TRY IT:
Say how many lines below hold the word "artigos"; give the number by itself.

RECORDS SHOWN:
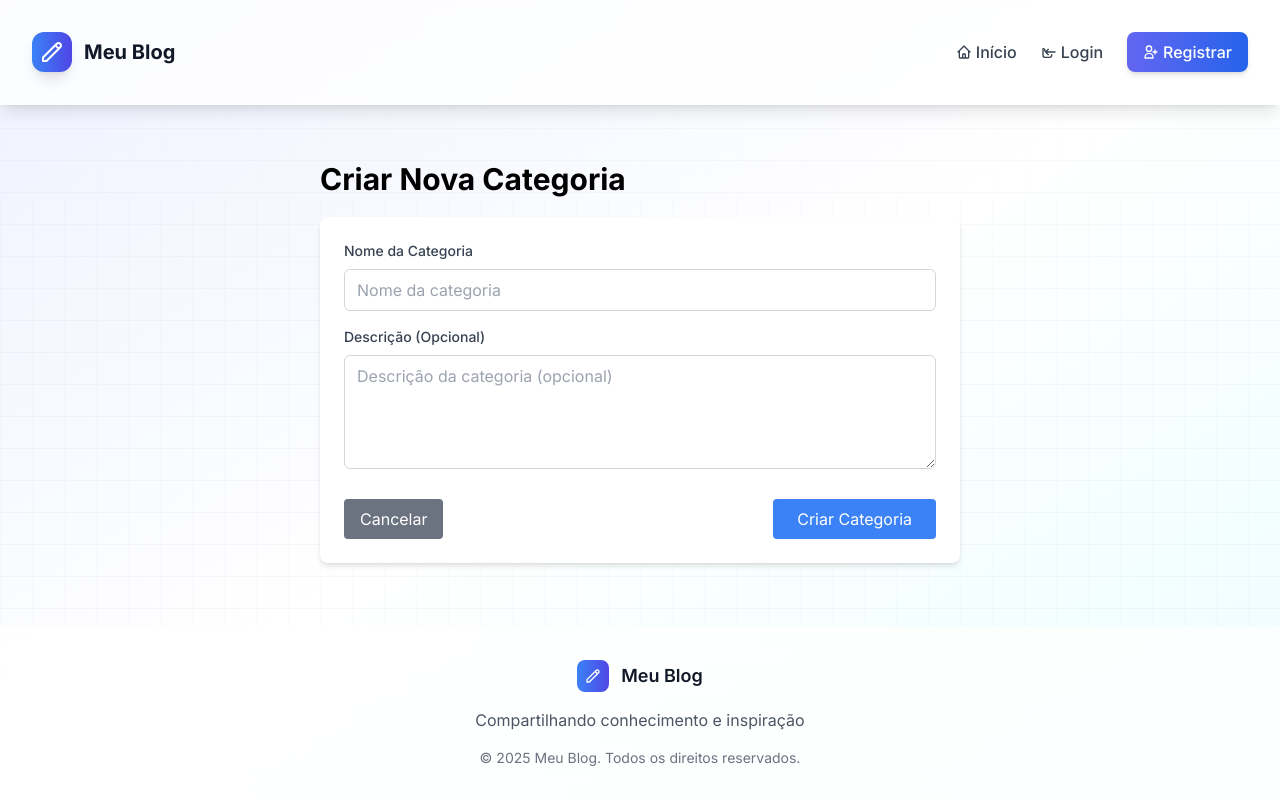
After one commit to GuiDev115/django-blog, a Django app: page /categoria/nova/ in a window 1280 px wide. The commit adds this page. Run offline with Django 5.2, Linux system fonts and the light colour scheme; some libraries are stand-ins or nearby versions.

Commit message:
:sparkles: new feat: categoria create page

```diff
--- a/blog/forms.py
+++ b/blog/forms.py
@@ -1,6 +1,7 @@
 from django import forms
 from django.contrib.auth.forms import UserCreationForm
 from .models import Artigo, Usuario
+from .models import Categoria
 
 class ArtigoForm(forms.ModelForm):
     class Meta:
@@ -25,3 +26,19 @@ class CustomUserCreationForm(UserCreationForm):
         if commit:
             user.save()
         return user
+
+class CategoriaForm(forms.ModelForm):
+    class Meta:
+        model = Categoria
+        fields = ['nome', 'descricao']
+        widgets = {
+            'nome': forms.TextInput(attrs={
+                'class': 'w-full px-3 py-2 border border-gray-300 rounded-md focus:outline-none focus:ring-2 focus:ring-blue-500',
+                'placeholder': 'Nome da categoria'
+            }),
+            'descricao': forms.Textarea(attrs={
+                'class': 'w-full px-3 py-2 border border-gray-300 rounded-md focus:outline-none focus:ring-2 focus:ring-blue-500',
+                'rows': 4,
+                'placeholder': 'Descrição da categoria (opcional)'
+            }),
+        }
--- /dev/null
+++ b/blog/templates/blog/categoria_create.html
@@ -0,0 +1,46 @@
+{% extends 'blog/base.html' %}
+
+{% block content %}
+<div class="container mx-auto mt-10 max-w-2xl">
+    <h1 class="text-3xl font-bold mb-5">Criar Nova Categoria</h1>
+
+    <div class="bg-white shadow-md rounded-lg p-6">
+        <form method="post">
+            {% csrf_token %}
+
+            <div class="mb-4">
+                <label for="{{ form.nome.id_for_label }}" class="block text-sm font-medium text-gray-700 mb-2">
+                    Nome da Categoria
+                </label>
+                {{ form.nome }}
+                {% if form.nome.errors %}
+                    <div class="text-red-500 text-sm mt-1">
+                        {{ form.nome.errors }}
+                    </div>
+                {% endif %}
+            </div>
+
+            <div class="mb-6">
+                <label for="{{ form.descricao.id_for_label }}" class="block text-sm font-medium text-gray-700 mb-2">
+                    Descrição (Opcional)
+                </label>
+                {{ form.descricao }}
+                {% if form.descricao.errors %}
+                    <div class="text-red-500 text-sm mt-1">
+                        {{ form.descricao.errors }}
+                    </div>
+                {% endif %}
+            </div>
+
+            <div class="flex justify-between">
+                <a href="{% url 'categoria_list' %}" class="bg-gray-500 text-white px-4 py-2 rounded hover:bg-gray-600">
+                    Cancelar
+                </a>
+                <button type="submit" class="bg-blue-500 text-white px-6 py-2 rounded hover:bg-blue-600">
+                    Criar Categoria
+                </button>
+            </div>
+        </form>
+    </div>
+</div>
+{% endblock %}
--- a/blog/urls.py
+++ b/blog/urls.py
@@ -1,8 +1,12 @@
 from django.urls import path
+from django.contrib import admin
 from . import views
 
 urlpatterns = [
     # URLs principais
+
+    path('admin/', admin.site.urls),
+
     path('', views.index, name='index'),
     path('artigos/', views.artigo_list, name='artigo_list'),
     path('artigo/<int:pk>/', views.artigo_detail, name='artigo_detail'),
@@ -11,8 +15,9 @@ urlpatterns = [
     path('artigo/<int:pk>/deletar/', views.artigo_delete, name='artigo_delete'),
 
     # URLs de categorias
+    path('categoria/nova/', views.categoria_create, name='categoria_create'),
     path('categorias/', views.categoria_list, name='categoria_list'),
-    path('categoria/<int:pk>/', views.categoria_detail, name='categoria_detail'),
+    path('categoria/<int:categoria_id>/', views.categoria_detail, name='categoria_detail'),
 
     # URLs de autenticação
     path('login/', views.login_view, name='login'),
--- a/blog/views.py
+++ b/blog/views.py
@@ -3,7 +3,7 @@ from django.contrib.auth import authenticate, login, logout
 from django.contrib.auth.decorators import login_required
 from django.contrib import messages
 from .models import Artigo, Categoria, Usuario
-from .forms import ArtigoForm, CustomUserCreationForm
+from .forms import ArtigoForm, CustomUserCreationForm, CategoriaForm
 
 def index(request):
     artigos = Artigo.objects.filter(publicado=True).order_by('-data_criacao')
@@ -29,7 +29,7 @@ def artigo_create(request):
             artigo = form.save(commit=False)
             artigo.autor = request.user
             artigo.save()
-            form.save_m2m()  # Para salvar categorias many-to-many
+            form.save_m2m()
             return redirect('artigo_list')
     else:
         form = ArtigoForm()
@@ -59,10 +59,32 @@ def categoria_list(request):
     categorias = Categoria.objects.all()
     return render(request, 'blog/categoria_list.html', {'categorias': categorias})
 
-def categoria_detail(request, pk):
-    categoria = get_object_or_404(Categoria, pk=pk)
-    artigos = Artigo.objects.filter(categorias=categoria, publicado=True)
+
+def categoria_detail(request, categoria_id):
+    categoria = get_object_or_404(Categoria, id=categoria_id)
+
+    try:
+        artigos = categoria.artigo_set.all()
+    except AttributeError:
+        try:
+            artigos = categoria.artigos.all()
+        except AttributeError:
+            artigos = Artigo.objects.filter(categoria=categoria)
+
     return render(request, 'blog/categoria_detail.html', {'categoria': categoria, 'artigos': artigos})
+
+
+def categoria_create(request):
+    if request.method == 'POST':
+        form = CategoriaForm(request.POST)
+        if form.is_valid():
+            form.save()
+            return redirect('categoria_list')
+    else:
+        form = CategoriaForm()
+
+    return render(request, 'blog/categoria_create.html', {'form': form})
+
 
 # Views de autenticação
 def login_view(request):
```
Also changed, not shown: blog/templates/blog/categoria_list.html (+6 -1 lines), blog/templates/blog/categoria_detail.html (renamed from blog/templates/blog/categorial_detail.html), db.sqlite3.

SOLVED EXERCISE:
7